New program will guarantee loans previously owned by the NCUA following credit union failures.
Beleaguered New York City taxi drivers may finally be getting some debt relief from huge taxi medallion loans they took out from financial institutions, including two defunct credit unions.
The deal calls for decreasing the loan principal owed by taxi drivers. The city will guarantee the loans and monthly payments will be reduced.
The move could end the debacle that saw the NCUA left holding loans made to taxi drivers by Melrose and LOMTO Federal credit unions.
The two credit unions specialized in making loans to drivers to provide them with funds needed to purchase the taxi medallions that NYC requires drivers to have. As ride-sharing companies such as Uber grew in popularity, the value of those medallions plunged.

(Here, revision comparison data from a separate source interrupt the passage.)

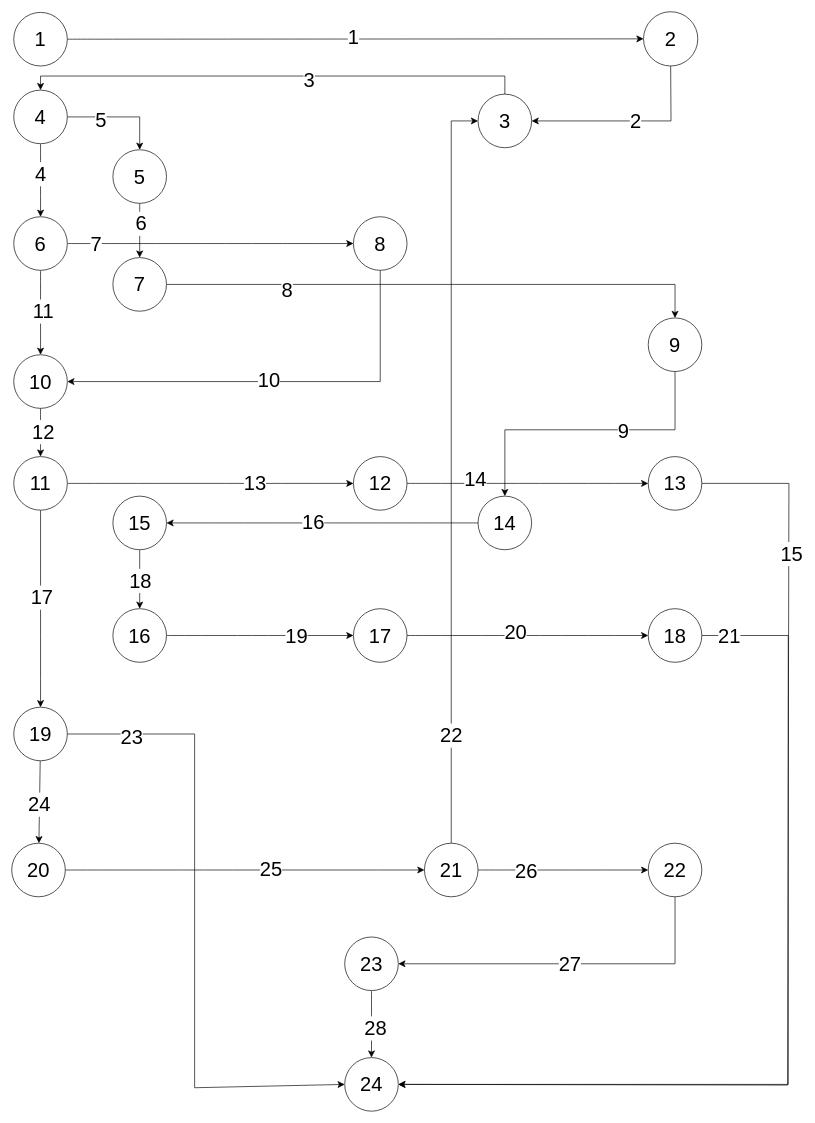
This is page "Center Point" (3 of 5) of white box.drawio from AmirRazer/DrawIoErd, a draw.io file, before an edit. Source tidied: cells renumbered, new cells numbered last; positions are measured from the earlier drawing's top-left corner, leaving out a move shared by most shapes. Both pictures are drawn from the tidied source at 67%, with x=0, y=0 at pixel (11, 11).
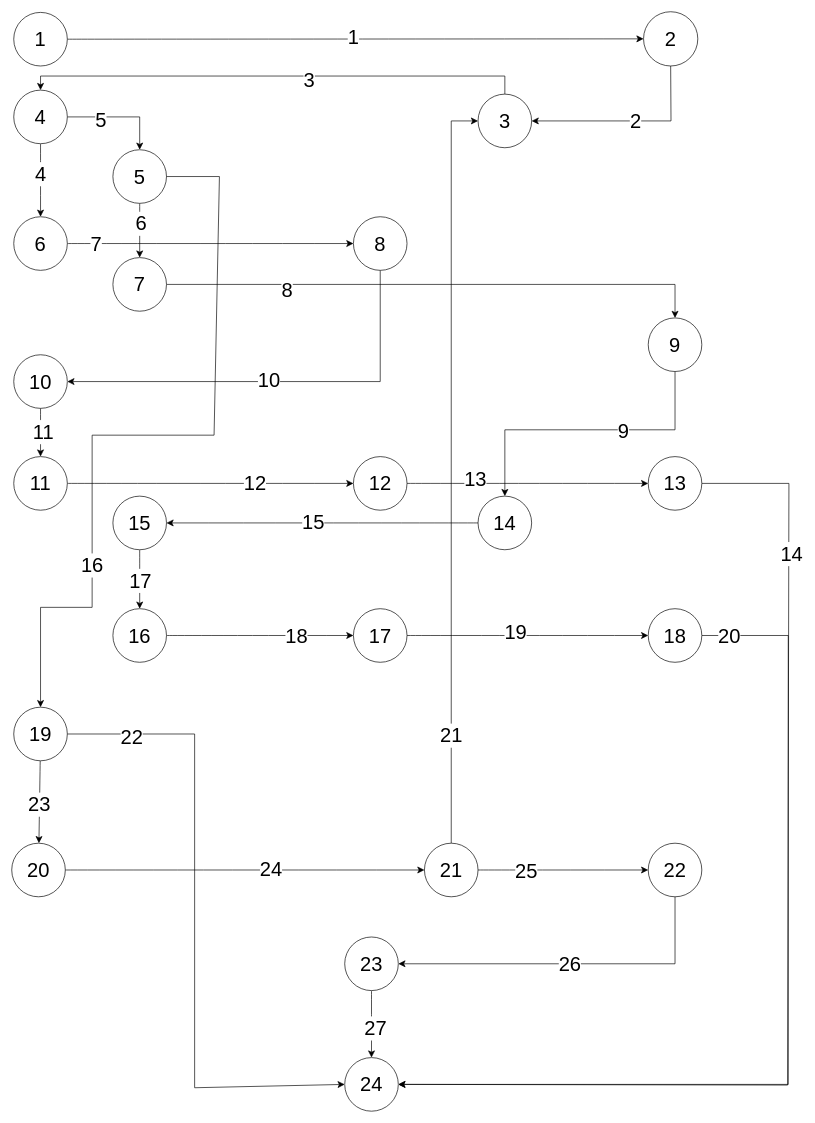
The same page after the edit.

Unchanged cells that the change refers to:
```xml
<mxCell id="18" value="5" style="ellipse;whiteSpace=wrap;html=1;fontSize=30;" parent="1" vertex="1">
  <mxGeometry x="151" y="206" width="80" height="80" as="geometry" />
</mxCell>
<mxCell id="23" value="6" style="ellipse;whiteSpace=wrap;html=1;fontSize=30;" parent="1" vertex="1">
  <mxGeometry x="3" y="306" width="80" height="80" as="geometry" />
</mxCell>
<mxCell id="27" style="edgeStyle=none;curved=1;rounded=0;jettySize=auto;html=1;fontSize=30;startSize=8;endSize=8;" parent="1" edge="1" source="29" target="34">
  <mxGeometry relative="1" as="geometry" />
</mxCell>
<mxCell id="29" value="10" style="ellipse;whiteSpace=wrap;html=1;fontSize=30;" parent="1" vertex="1">
  <mxGeometry x="3" y="512" width="80" height="80" as="geometry" />
</mxCell>
<mxCell id="32" style="edgeStyle=none;curved=1;rounded=0;jettySize=auto;html=1;entryX=0;entryY=0.5;entryDx=0;entryDy=0;fontSize=30;startSize=8;endSize=8;" parent="1" edge="1" source="34" target="54">
  <mxGeometry relative="1" as="geometry" />
</mxCell>
<mxCell id="34" value="11" style="ellipse;whiteSpace=wrap;html=1;fontSize=30;" parent="1" vertex="1">
  <mxGeometry x="3" y="664" width="80" height="80" as="geometry" />
</mxCell>
<mxCell id="35" style="edgeStyle=none;curved=1;rounded=0;jettySize=auto;html=1;entryX=0.5;entryY=0;entryDx=0;entryDy=0;fontSize=30;startSize=8;endSize=8;" parent="1" edge="1" source="37" target="40">
  <mxGeometry relative="1" as="geometry" />
</mxCell>
<mxCell id="38" style="edgeStyle=none;curved=1;rounded=0;jettySize=auto;html=1;entryX=0;entryY=0.5;entryDx=0;entryDy=0;fontSize=30;startSize=8;endSize=8;" parent="1" edge="1" source="40" target="60">
  <mxGeometry relative="1" as="geometry" />
</mxCell>
<mxCell id="41" style="edgeStyle=none;curved=1;rounded=0;jettySize=auto;html=1;fontSize=30;startSize=8;endSize=8;" parent="1" edge="1" source="45" target="48">
  <mxGeometry relative="1" as="geometry" />
</mxCell>
<mxCell id="43" style="edgeStyle=none;curved=0;rounded=0;jettySize=auto;html=1;entryX=0;entryY=0.5;entryDx=0;entryDy=0;fontSize=30;startSize=8;endSize=8;" parent="1" edge="1" source="45" target="69">
  <mxGeometry relative="1" as="geometry">
    <Array as="points">
      <mxPoint x="273" y="1078" />
      <mxPoint x="273" y="1606" />
    </Array>
  </mxGeometry>
</mxCell>
<mxCell id="45" value="19" style="ellipse;whiteSpace=wrap;html=1;fontSize=30;" parent="1" vertex="1">
  <mxGeometry x="3" y="1038" width="80" height="80" as="geometry" />
</mxCell>
<mxCell id="46" style="edgeStyle=none;curved=1;rounded=0;jettySize=auto;html=1;entryX=0;entryY=0.5;entryDx=0;entryDy=0;fontSize=30;startSize=8;endSize=8;" parent="1" edge="1" source="48" target="65">
  <mxGeometry relative="1" as="geometry" />
</mxCell>
<mxCell id="52" style="edgeStyle=none;curved=1;rounded=0;jettySize=auto;html=1;entryX=0;entryY=0.5;entryDx=0;entryDy=0;fontSize=30;startSize=8;endSize=8;" parent="1" edge="1" source="54" target="75">
  <mxGeometry relative="1" as="geometry" />
</mxCell>
<mxCell id="55" style="edgeStyle=none;curved=1;rounded=0;jettySize=auto;html=1;entryX=1;entryY=0.5;entryDx=0;entryDy=0;fontSize=30;startSize=8;endSize=8;" parent="1" edge="1" source="57" target="37">
  <mxGeometry relative="1" as="geometry" />
</mxCell>
<mxCell id="58" style="edgeStyle=none;curved=1;rounded=0;jettySize=auto;html=1;entryX=0;entryY=0.5;entryDx=0;entryDy=0;fontSize=30;startSize=8;endSize=8;" parent="1" edge="1" source="60" target="78">
  <mxGeometry relative="1" as="geometry" />
</mxCell>
<mxCell id="61" style="edgeStyle=none;curved=1;rounded=0;jettySize=auto;html=1;entryX=0;entryY=0.5;entryDx=0;entryDy=0;fontSize=30;startSize=8;endSize=8;" parent="1" edge="1" source="65" target="80">
  <mxGeometry relative="1" as="geometry" />
</mxCell>
<mxCell id="63" style="edgeStyle=none;curved=0;rounded=0;jettySize=auto;html=1;entryX=0;entryY=0.5;entryDx=0;entryDy=0;fontSize=30;startSize=8;endSize=8;" parent="1" edge="1" source="65" target="10">
  <mxGeometry relative="1" as="geometry">
    <Array as="points">
      <mxPoint x="656" y="163" />
    </Array>
  </mxGeometry>
</mxCell>
<mxCell id="66" style="edgeStyle=none;curved=1;rounded=0;jettySize=auto;html=1;entryX=0.5;entryY=0;entryDx=0;entryDy=0;fontSize=30;startSize=8;endSize=8;" parent="1" edge="1" source="68" target="69">
  <mxGeometry relative="1" as="geometry" />
</mxCell>
<mxCell id="68" value="23" style="ellipse;whiteSpace=wrap;html=1;fontSize=30;" parent="1" vertex="1">
  <mxGeometry x="497" y="1381" width="80" height="80" as="geometry" />
</mxCell>
<mxCell id="73" style="edgeStyle=none;curved=0;rounded=0;jettySize=auto;html=1;entryX=1;entryY=0.5;entryDx=0;entryDy=0;fontSize=30;startSize=8;endSize=8;exitX=1;exitY=0.5;exitDx=0;exitDy=0;" parent="1" edge="1" source="75" target="69">
  <mxGeometry relative="1" as="geometry">
    <Array as="points">
      <mxPoint x="1160" y="704" />
      <mxPoint x="1158" y="1602" />
    </Array>
  </mxGeometry>
</mxCell>
<mxCell id="76" style="edgeStyle=none;curved=0;rounded=0;jettySize=auto;html=1;entryX=1;entryY=0.5;entryDx=0;entryDy=0;fontSize=30;startSize=8;endSize=8;" parent="1" edge="1" source="78" target="69">
  <mxGeometry relative="1" as="geometry">
    <Array as="points">
      <mxPoint x="1159" y="931" />
      <mxPoint x="1159" y="1601" />
    </Array>
  </mxGeometry>
</mxCell>
<mxCell id="80" value="22" style="ellipse;whiteSpace=wrap;html=1;fontSize=30;" parent="1" vertex="1">
  <mxGeometry x="950" y="1241" width="80" height="80" as="geometry" />
</mxCell>
```

Change to the diagram source:
```diff
@@
-    <mxCell id="19" style="edgeStyle=none;curved=1;rounded=0;jettySize=auto;html=1;fontSize=30;startSize=8;endSize=8;" parent="1" edge="1" source="23" target="29">
-      <mxGeometry relative="1" as="geometry" />
-    </mxCell>
-    <mxCell id="20" value="11" style="edgeLabel;html=1;align=center;verticalAlign=middle;fontSize=30;" parent="19" vertex="1">
-      <mxGeometry x="-0.04" y="3" relative="1" as="geometry" />
-    </mxCell>
@@
-    <mxCell id="28" value="12" style="edgeLabel;html=1;align=center;verticalAlign=middle;fontSize=30;" parent="27" vertex="1">
+    <mxCell id="28" value="11" style="edgeLabel;html=1;align=center;verticalAlign=middle;fontSize=30;" parent="27" vertex="1">
       <mxGeometry x="-0.07" y="3" relative="1" as="geometry">
         <mxPoint y="1" as="offset" />
       </mxGeometry>
     </mxCell>
@@
-    <mxCell id="30" style="edgeStyle=none;curved=1;rounded=0;jettySize=auto;html=1;entryX=0.5;entryY=0;entryDx=0;entryDy=0;fontSize=30;startSize=8;endSize=8;" parent="1" edge="1" source="34" target="45">
-      <mxGeometry relative="1" as="geometry" />
+    <mxCell id="30" style="edgeStyle=none;curved=0;rounded=0;jettySize=auto;html=1;entryX=0.5;entryY=0;entryDx=0;entryDy=0;fontSize=30;startSize=8;endSize=8;exitX=1;exitY=0.5;exitDx=0;exitDy=0;" parent="1" edge="1" source="18" target="45">
+      <mxGeometry relative="1" as="geometry">
+        <Array as="points">
+          <mxPoint x="310" y="246" />
+          <mxPoint x="302" y="632" />
+          <mxPoint x="120" y="632" />
+          <mxPoint x="120" y="889" />
+          <mxPoint x="43" y="889" />
+        </Array>
+      </mxGeometry>
     </mxCell>
-    <mxCell id="31" value="17" style="edgeLabel;html=1;align=center;verticalAlign=middle;fontSize=30;" parent="30" vertex="1">
-      <mxGeometry x="-0.12" y="1" relative="1" as="geometry" />
+    <mxCell id="31" value="16" style="edgeLabel;html=1;align=center;verticalAlign=middle;fontSize=30;" parent="30" vertex="1">
+      <mxGeometry x="-0.12" y="1" relative="1" as="geometry">
+        <mxPoint x="-151" y="192" as="offset" />
+      </mxGeometry>
     </mxCell>
@@
-    <mxCell id="33" value="13" style="edgeLabel;html=1;align=center;verticalAlign=middle;fontSize=30;" parent="32" vertex="1">
+    <mxCell id="33" value="12" style="edgeLabel;html=1;align=center;verticalAlign=middle;fontSize=30;" parent="32" vertex="1">
       <mxGeometry x="0.31" y="1" relative="1" as="geometry">
         <mxPoint x="-1" as="offset" />
       </mxGeometry>
     </mxCell>
@@
-    <mxCell id="36" value="18" style="edgeLabel;html=1;align=center;verticalAlign=middle;fontSize=30;" parent="35" vertex="1">
+    <mxCell id="36" value="17" style="edgeLabel;html=1;align=center;verticalAlign=middle;fontSize=30;" parent="35" vertex="1">
       <mxGeometry x="0.01" relative="1" as="geometry">
         <mxPoint y="1" as="offset" />
       </mxGeometry>
     </mxCell>
@@
-    <mxCell id="39" value="19" style="edgeLabel;html=1;align=center;verticalAlign=middle;fontSize=30;" parent="38" vertex="1">
+    <mxCell id="39" value="18" style="edgeLabel;html=1;align=center;verticalAlign=middle;fontSize=30;" parent="38" vertex="1">
       <mxGeometry x="0.38" relative="1" as="geometry" />
     </mxCell>
@@
-    <mxCell id="42" value="24" style="edgeLabel;html=1;align=center;verticalAlign=middle;fontSize=30;" parent="41" vertex="1">
+    <mxCell id="42" value="23" style="edgeLabel;html=1;align=center;verticalAlign=middle;fontSize=30;" parent="41" vertex="1">
       <mxGeometry x="0.06" y="-1" relative="1" as="geometry" />
     </mxCell>
@@
-    <mxCell id="44" value="23" style="edgeLabel;html=1;align=center;verticalAlign=middle;fontSize=30;" parent="43" vertex="1">
+    <mxCell id="44" value="22" style="edgeLabel;html=1;align=center;verticalAlign=middle;fontSize=30;" parent="43" vertex="1">
       <mxGeometry x="-0.8" y="-3" relative="1" as="geometry">
         <mxPoint x="1" as="offset" />
       </mxGeometry>
     </mxCell>
@@
-    <mxCell id="47" value="25" style="edgeLabel;html=1;align=center;verticalAlign=middle;fontSize=30;" parent="46" vertex="1">
+    <mxCell id="47" value="24" style="edgeLabel;html=1;align=center;verticalAlign=middle;fontSize=30;" parent="46" vertex="1">
       <mxGeometry x="0.14" y="3" relative="1" as="geometry" />
     </mxCell>
@@
-    <mxCell id="53" value="14" style="edgeLabel;html=1;align=center;verticalAlign=middle;fontSize=30;" parent="52" vertex="1">
+    <mxCell id="53" value="13" style="edgeLabel;html=1;align=center;verticalAlign=middle;fontSize=30;" parent="52" vertex="1">
       <mxGeometry x="-0.44" y="7" relative="1" as="geometry" />
     </mxCell>
@@
-    <mxCell id="56" value="16" style="edgeLabel;html=1;align=center;verticalAlign=middle;fontSize=30;" parent="55" vertex="1">
+    <mxCell id="56" value="15" style="edgeLabel;html=1;align=center;verticalAlign=middle;fontSize=30;" parent="55" vertex="1">
       <mxGeometry x="0.06" y="-3" relative="1" as="geometry">
         <mxPoint x="-1" as="offset" />
       </mxGeometry>
     </mxCell>
@@
-    <mxCell id="59" value="20" style="edgeLabel;html=1;align=center;verticalAlign=middle;fontSize=30;" parent="58" vertex="1">
+    <mxCell id="59" value="19" style="edgeLabel;html=1;align=center;verticalAlign=middle;fontSize=30;" parent="58" vertex="1">
       <mxGeometry x="-0.1" y="7" relative="1" as="geometry">
         <mxPoint x="-1" as="offset" />
       </mxGeometry>
     </mxCell>
@@
-    <mxCell id="62" value="26" style="edgeLabel;html=1;align=center;verticalAlign=middle;fontSize=30;" parent="61" vertex="1">
+    <mxCell id="62" value="25" style="edgeLabel;html=1;align=center;verticalAlign=middle;fontSize=30;" parent="61" vertex="1">
       <mxGeometry x="-0.44" relative="1" as="geometry" />
     </mxCell>
@@
-    <mxCell id="64" value="22" style="edgeLabel;html=1;align=center;verticalAlign=middle;fontSize=30;" parent="63" vertex="1">
+    <mxCell id="64" value="21" style="edgeLabel;html=1;align=center;verticalAlign=middle;fontSize=30;" parent="63" vertex="1">
       <mxGeometry x="-0.71" y="1" relative="1" as="geometry" />
     </mxCell>
@@
-    <mxCell id="67" value="28" style="edgeLabel;html=1;align=center;verticalAlign=middle;fontSize=30;" parent="66" vertex="1">
+    <mxCell id="67" value="27" style="edgeLabel;html=1;align=center;verticalAlign=middle;fontSize=30;" parent="66" vertex="1">
       <mxGeometry x="0.09" y="5" relative="1" as="geometry" />
     </mxCell>
@@
-    <mxCell id="74" value="15" style="edgeLabel;html=1;align=center;verticalAlign=middle;fontSize=30;" parent="73" vertex="1">
+    <mxCell id="74" value="14" style="edgeLabel;html=1;align=center;verticalAlign=middle;fontSize=30;" parent="73" vertex="1">
       <mxGeometry x="-0.71" y="4" relative="1" as="geometry">
         <mxPoint y="1" as="offset" />
       </mxGeometry>
     </mxCell>
@@
-    <mxCell id="77" value="21" style="edgeLabel;html=1;align=center;verticalAlign=middle;fontSize=30;" parent="76" vertex="1">
+    <mxCell id="77" value="20" style="edgeLabel;html=1;align=center;verticalAlign=middle;fontSize=30;" parent="76" vertex="1">
       <mxGeometry x="-0.94" relative="1" as="geometry">
         <mxPoint x="-1" as="offset" />
       </mxGeometry>
     </mxCell>
@@
-    <mxCell id="79" value="27" style="edgeStyle=none;curved=0;rounded=0;jettySize=auto;html=1;entryX=1;entryY=0.5;entryDx=0;entryDy=0;fontSize=30;startSize=8;endSize=8;" parent="1" edge="1" source="80" target="68">
+    <mxCell id="79" value="26" style="edgeStyle=none;curved=0;rounded=0;jettySize=auto;html=1;entryX=1;entryY=0.5;entryDx=0;entryDy=0;fontSize=30;startSize=8;endSize=8;" parent="1" edge="1" source="80" target="68">
       <mxGeometry relative="1" as="geometry">
         <Array as="points">
           <mxPoint x="990" y="1421" />
         </Array>
       </mxGeometry>
     </mxCell>
```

Many drivers defaulted on their loans, leading to the failure of the two credit unions, with the NCUA left holding the loans. City officials began trying to form a public-private partnership that would have purchased the loans.
Before such a group could be formed, the NCUA sold the taxi loans to Marblegate, a Connecticut private equity fund.

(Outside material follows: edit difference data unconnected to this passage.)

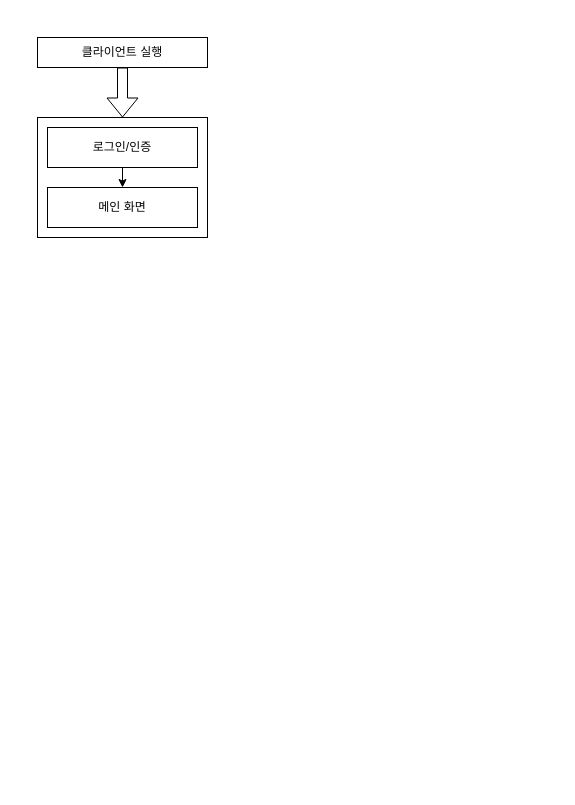
Above: PrimitiveSurvival_전체구성도.drawio in charles6919/PrimitiveSurvival (draw.io), before the change. Source tidied: cells renumbered, new cells numbered last; positions are measured from the earlier drawing's top-left corner, leaving out a move shared by most shapes. Both pictures are drawn from the tidied source at 100%, with x=0, y=0 at pixel (37, 37).
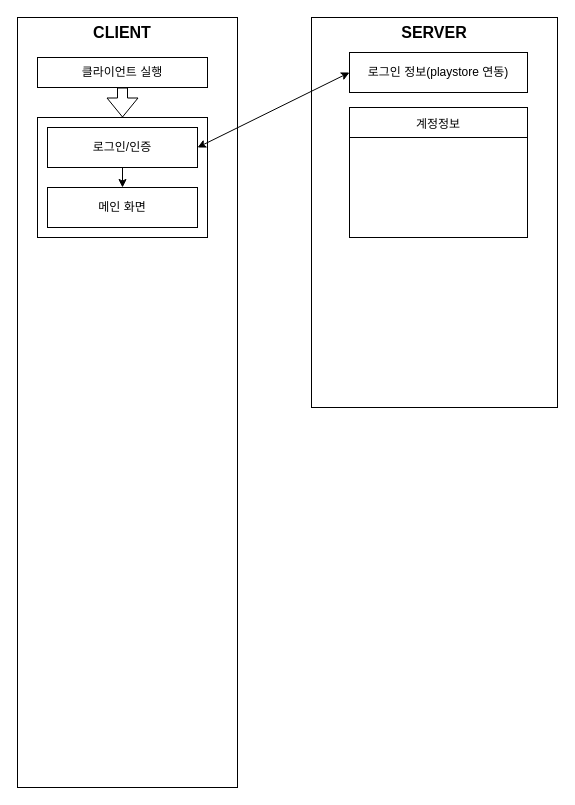
After the change.

Commit message (it also covers changes not shown here):
PrimitiveSurvival_전체구성도.drawio 업데이트

Change to the diagram source:
```diff
@@
 <mxGraphModel>
   <root>
     <mxCell id="0" />
     <mxCell id="1" parent="0" />
+    <mxCell id="8" style="rounded=0;whiteSpace=wrap;html=1;" parent="1" vertex="1">
+      <mxGeometry x="-20" y="-20" width="220" height="770" as="geometry" />
+    </mxCell>
     <mxCell id="2" value="클라이언트 실행" style="rounded=0;whiteSpace=wrap;html=1;" parent="1" vertex="1">
-      <mxGeometry width="170" height="30" as="geometry" />
+      <mxGeometry y="20" width="170" height="30" as="geometry" />
     </mxCell>
     <mxCell id="3" style="shape=flexArrow;endArrow=classic;html=1;rounded=0;exitX=0.5;exitY=1;exitDx=0;exitDy=0;" parent="1" edge="1" source="2">
       <mxGeometry relative="1" as="geometry">
         <mxPoint x="85" y="80" as="targetPoint" />
       </mxGeometry>
     </mxCell>
     <mxCell id="4" style="rounded=0;whiteSpace=wrap;html=1;" parent="1" vertex="1">
       <mxGeometry y="80" width="170" height="120" as="geometry" />
     </mxCell>
     <mxCell id="5" value="로그인/인증" style="rounded=0;whiteSpace=wrap;html=1;" parent="1" vertex="1">
       <mxGeometry x="10" y="90" width="150" height="40" as="geometry" />
     </mxCell>
     <mxCell id="6" value="메인 화면" style="rounded=0;whiteSpace=wrap;html=1;" parent="1" vertex="1">
       <mxGeometry x="10" y="150" width="150" height="40" as="geometry" />
     </mxCell>
     <mxCell id="7" style="endArrow=classic;html=1;rounded=0;exitX=0.5;exitY=1;exitDx=0;exitDy=0;entryX=0.5;entryY=0;entryDx=0;entryDy=0;" parent="1" edge="1" source="5" target="6">
       <mxGeometry relative="1" as="geometry" />
     </mxCell>
+    <mxCell id="9" value="&lt;b&gt;&lt;font style=&quot;font-size: 16px;&quot;&gt;CLIENT&lt;/font&gt;&lt;/b&gt;" style="text;html=1;strokeColor=none;fillColor=none;align=center;verticalAlign=middle;whiteSpace=wrap;rounded=0;" parent="1" vertex="1">
+      <mxGeometry x="20" y="-20" width="130" height="30" as="geometry" />
+    </mxCell>
+    <mxCell id="10" style="rounded=0;whiteSpace=wrap;html=1;fontSize=16;" parent="1" vertex="1">
+      <mxGeometry x="274" y="-20" width="246" height="390" as="geometry" />
+    </mxCell>
+    <mxCell id="11" value="&lt;b&gt;SERVER&lt;/b&gt;" style="text;html=1;strokeColor=none;fillColor=none;align=center;verticalAlign=middle;whiteSpace=wrap;rounded=0;fontSize=16;" parent="1" vertex="1">
+      <mxGeometry x="337" y="-20" width="120" height="30" as="geometry" />
+    </mxCell>
+    <mxCell id="12" value="로그인 정보(playstore 연동)" style="rounded=0;whiteSpace=wrap;html=1;" parent="1" vertex="1">
+      <mxGeometry x="312" y="15" width="178" height="40" as="geometry" />
+    </mxCell>
+    <mxCell id="13" style="endArrow=classic;startArrow=classic;html=1;rounded=0;fontSize=16;exitX=1;exitY=0.5;exitDx=0;exitDy=0;entryX=0;entryY=0.5;entryDx=0;entryDy=0;" parent="1" edge="1" source="5" target="12">
+      <mxGeometry relative="1" as="geometry" />
+    </mxCell>
+    <mxCell id="14" style="rounded=0;whiteSpace=wrap;html=1;" parent="1" vertex="1">
+      <mxGeometry x="312" y="70" width="178" height="130" as="geometry" />
+    </mxCell>
+    <mxCell id="15" value="&lt;font style=&quot;font-size: 12px;&quot;&gt;계정정보&lt;/font&gt;" style="rounded=0;whiteSpace=wrap;html=1;fontSize=16;" parent="1" vertex="1">
+      <mxGeometry x="312" y="70" width="178" height="30" as="geometry" />
+    </mxCell>
   </root>
 </mxGraphModel>
```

City officials were highly critical of the agency for not giving them time to cobble the group together. Despite repeated requests, including several under the Freedom of Information Act, the NCUA declined to disclose the details of the sale.
As the pandemic developed and visitors to NYC decreased, the taxi drivers found themselves again unable to repay their loans. Marblegate declared a few payment holidays and negotiated with individual drivers.
At the same time, House members and others, including the New York Taxi Workers Alliance, the union representing the drivers, continued to press city officials to help bail out the taxi drivers.
City officials said Tuesday that the average debt owed by drivers is $550,000, with average payments of $3,000. Under the new program, restructured loans will be set at $170,000 with monthly payments set at $1,234.
The loans will be secured by a city guarantee.
Reaction to the Deal
New York City Mayor Eric Adams said the program will provide much-needed relief for the drivers.
“They were promised a path to a better life with these taxi medallions but quickly found themselves going down a pit of financial despair,” he said.
Taxi Workers Alliance Executive Director Bhairavi Desai also praised the deal.
“We are finally at the starting line of a new life for thousands of drivers and our families,” she said. “The city-backed guarantee is a ground-breaking program that will save and change lives.”
The union has been clamoring for debt relief for several years, with members traveling to Alexandria, Va. to attend NCUA board meetings, occasionally blocking traffic in New York City, and even organizing a 15-day hunger strike to publicize their plight.